The state fair brings farmers from every corner of the state to Des Moines each August. For many of those farmers, this year's fair is a needed escape.The latest drought map released by the USDA shows nearly two-thirds of the state is now in extreme drought conditions.
Bill Norton brings his whole family to the fair. His dairy farm has been in the family for more than 170 years. Norton knows while it is nice to get away and spend time with the family at the fair, the drought will still be waiting for them when they return to their farm in Tipton.
“The feed costs are getting higher, milk prices aren`t getting any higher so the profit line isn't good and so we are just going to have to make some decisions on how we are going to get through that,” said Norton.
One option is cutting back on cows and just using the feed they already have and not buying more than they have to.
And being a family run business, Norton said, makes it harder to look at the more drastic options.

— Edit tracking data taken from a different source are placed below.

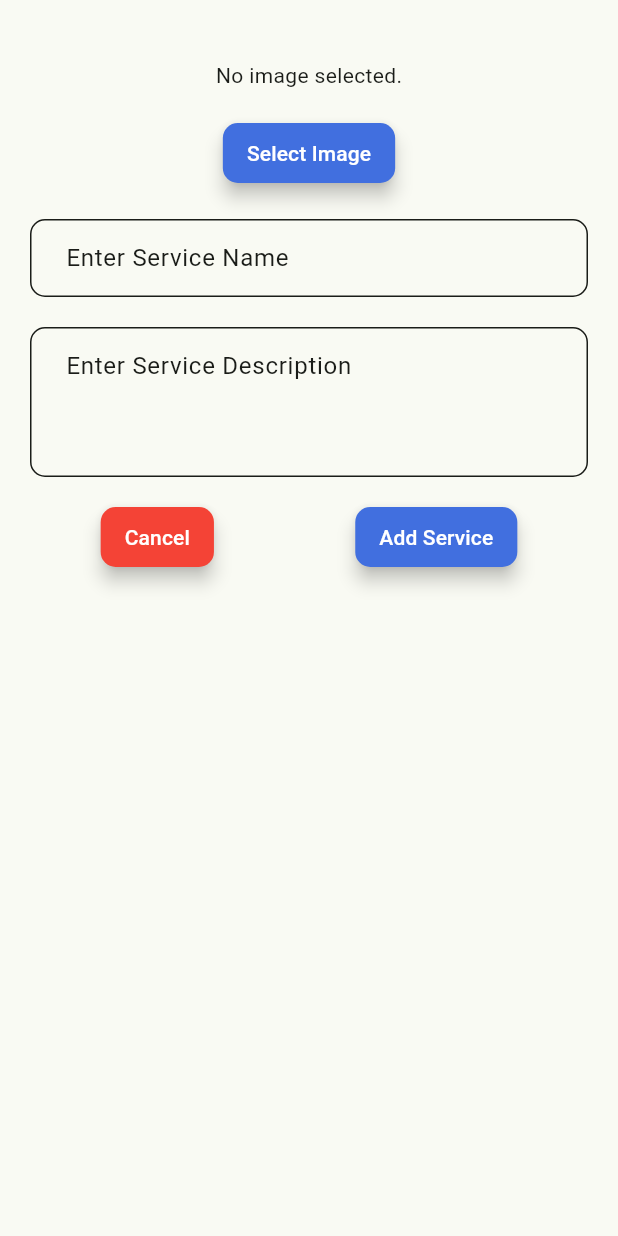
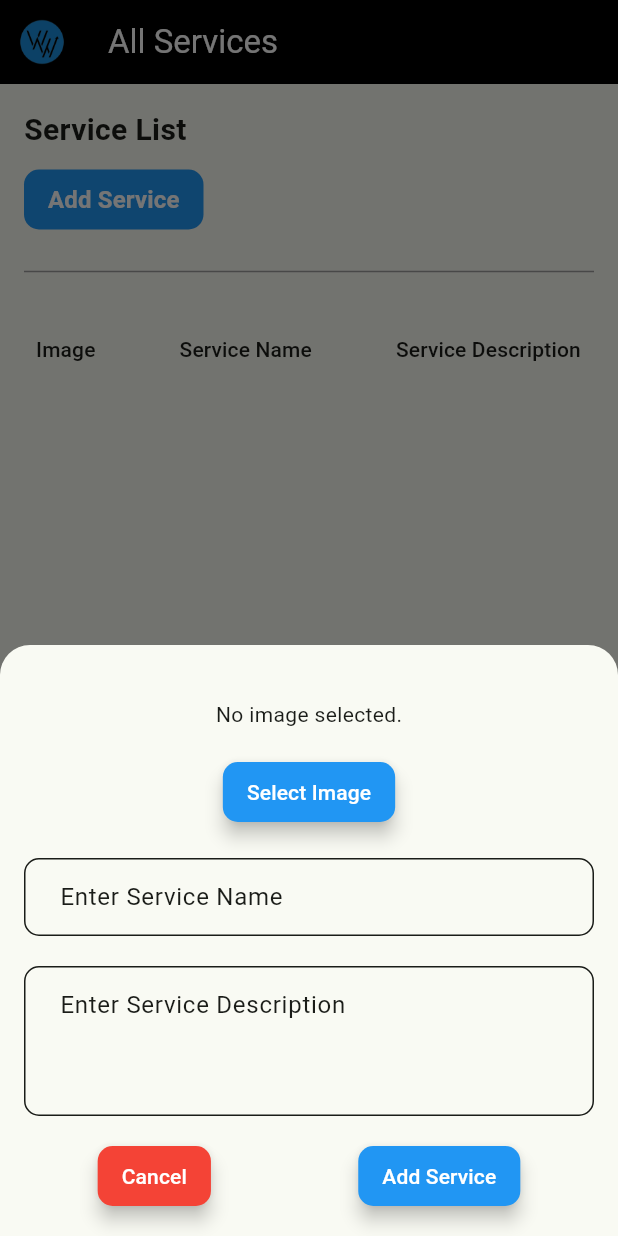
Before and after one commit to Najmuddin78/card, a Flutter app: the ServiceScreen screen opened directly, after a tap on "Add Service", on a phone screen of 412 x 824 dp. Run offline on Flutter 3.47's test engine with Material 3 defaults, Android fonts, the phone set to English and light mode, and no system bars; our stand-ins replace curved_navigation_bar, flutter_colorpicker, image_picker, shared_preferences; accounts and stored records are empty.

Commit message:
overlay screen

```diff
--- a/lib/screens/service_screen.dart
+++ b/lib/screens/service_screen.dart
@@ -1,5 +1,4 @@
 import 'dart:io';
-import 'package:card/theme/theme.dart';
 import 'package:flutter/material.dart';
 import 'package:image_picker/image_picker.dart';
 
@@ -72,24 +71,16 @@ class _ServiceScreenState extends State<ServiceScreen> {
                     alignment: Alignment.centerLeft,
                     child: ElevatedButton(
                       onPressed: () {
-                        Navigator.of(context).push(
-                          PageRouteBuilder(
-                            opaque: false,
-                            pageBuilder: (_, __, ___) =>
+                        showModalBottomSheet(
+                          context: context,
+                          builder: (_) =>
                               ServiceDialog(onServiceAdded: addService),
-                            transitionsBuilder: (context, animation, secondaryAnimation, child) {
-                              var begin = const Offset(0.0, 1.0);
-                              var end = Offset.zero;
-                              var curve = Curves.ease;
-
-                              var tween = Tween(begin: begin, end: end).chain(CurveTween(curve: curve));
-
-                              return SlideTransition(
-                                position: animation.drive(tween),
-                                child: child,
-                              );
-                            },
+                          shape: RoundedRectangleBorder(
+                            borderRadius: BorderRadius.vertical(
+                              top: Radius.circular(20),
                             ),
+                          ),
+                          isScrollControlled: true,
                         );
                       },
                       style: ElevatedButton.styleFrom(
@@ -99,7 +90,7 @@ class _ServiceScreenState extends State<ServiceScreen> {
                           borderRadius: BorderRadius.circular(10.0),
                         ),
                         elevation: 0,
-                        backgroundColor: lightColorScheme.primary,
+                        backgroundColor: Colors.blue,
                         foregroundColor: Colors.white,
                       ),
                       child: const Text(
@@ -201,7 +192,7 @@ class _ServiceScreenState extends State<ServiceScreen> {
                                     borderRadius: BorderRadius.circular(10.0),
                                   ),
                                   elevation: 0,
-                                  backgroundColor: lightColorScheme.primary,
+                                  backgroundColor: Colors.blue,
                                   foregroundColor: Colors.white,
                                 ),
                                 child: const Text(
@@ -305,14 +296,12 @@ class _ServiceDialogState extends State<ServiceDialog> {
 
   @override
   Widget build(BuildContext context) {
-    return Scaffold(
-      body: GestureDetector(
-        onTap: () {
-          FocusScope.of(context).unfocus();
-        },
-        child: SingleChildScrollView(
-          child: Container(
-            padding: const EdgeInsets.all(20.0),
+    return Container(
+      padding: EdgeInsets.only(
+        bottom: MediaQuery.of(context).viewInsets.bottom,
+      ),
+      child: Padding(
+        padding: const EdgeInsets.all(16.0),
         child: Form(
           key: _formKey,
           child: Column(
@@ -343,7 +332,7 @@ class _ServiceDialogState extends State<ServiceDialog> {
                   shape: RoundedRectangleBorder(
                     borderRadius: BorderRadius.circular(10),
                   ),
-                      backgroundColor: lightColorScheme.primary,
+                  backgroundColor: Colors.blue,
                   foregroundColor: Colors.white,
                 ),
                 child: const Text('Select Image'),
@@ -417,15 +406,13 @@ class _ServiceDialogState extends State<ServiceDialog> {
                       shape: RoundedRectangleBorder(
                         borderRadius: BorderRadius.circular(10),
                       ),
-                          backgroundColor: lightColorScheme.primary,
+                      backgroundColor: Colors.blue,
                     ),
                     child: const Text('Add Service'),
                   ),
                 ],
               ),
             ],
-              ),
-            ),
           ),
         ),
       ),
@@ -530,7 +517,7 @@ class _EditServiceDialogState extends State<EditServiceDialog> {
                         shape: RoundedRectangleBorder(
                           borderRadius: BorderRadius.circular(10),
                         ),
-                        backgroundColor: lightColorScheme.primary,
+                        backgroundColor: Colors.blue,
                         foregroundColor: Colors.white,
                       ),
                       child: const Text('Change Image'),
@@ -595,7 +582,7 @@ class _EditServiceDialogState extends State<EditServiceDialog> {
                       shape: RoundedRectangleBorder(
                         borderRadius: BorderRadius.circular(10),
                       ),
-                      backgroundColor: lightColorScheme.primary,
+                      backgroundColor: Colors.blue,
                       foregroundColor: Colors.white,
                     ),
                     child: const Text(
```
Lines whose indentation alone changed are shown as unchanged.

“It makes that harder to say this business isn't working, so we better sell it and do something else. It’s not quite that easy, but we are saying we can’t keep doing what we`re doing if we can’t make enough money to keep doing it. We`re going to have to do something else,” said Norton, “For us to make it, milk should double what it is now. And whether the consumer can handle that, probably not, so I don`t know what the answer is, but hopefully we can weather the storm.”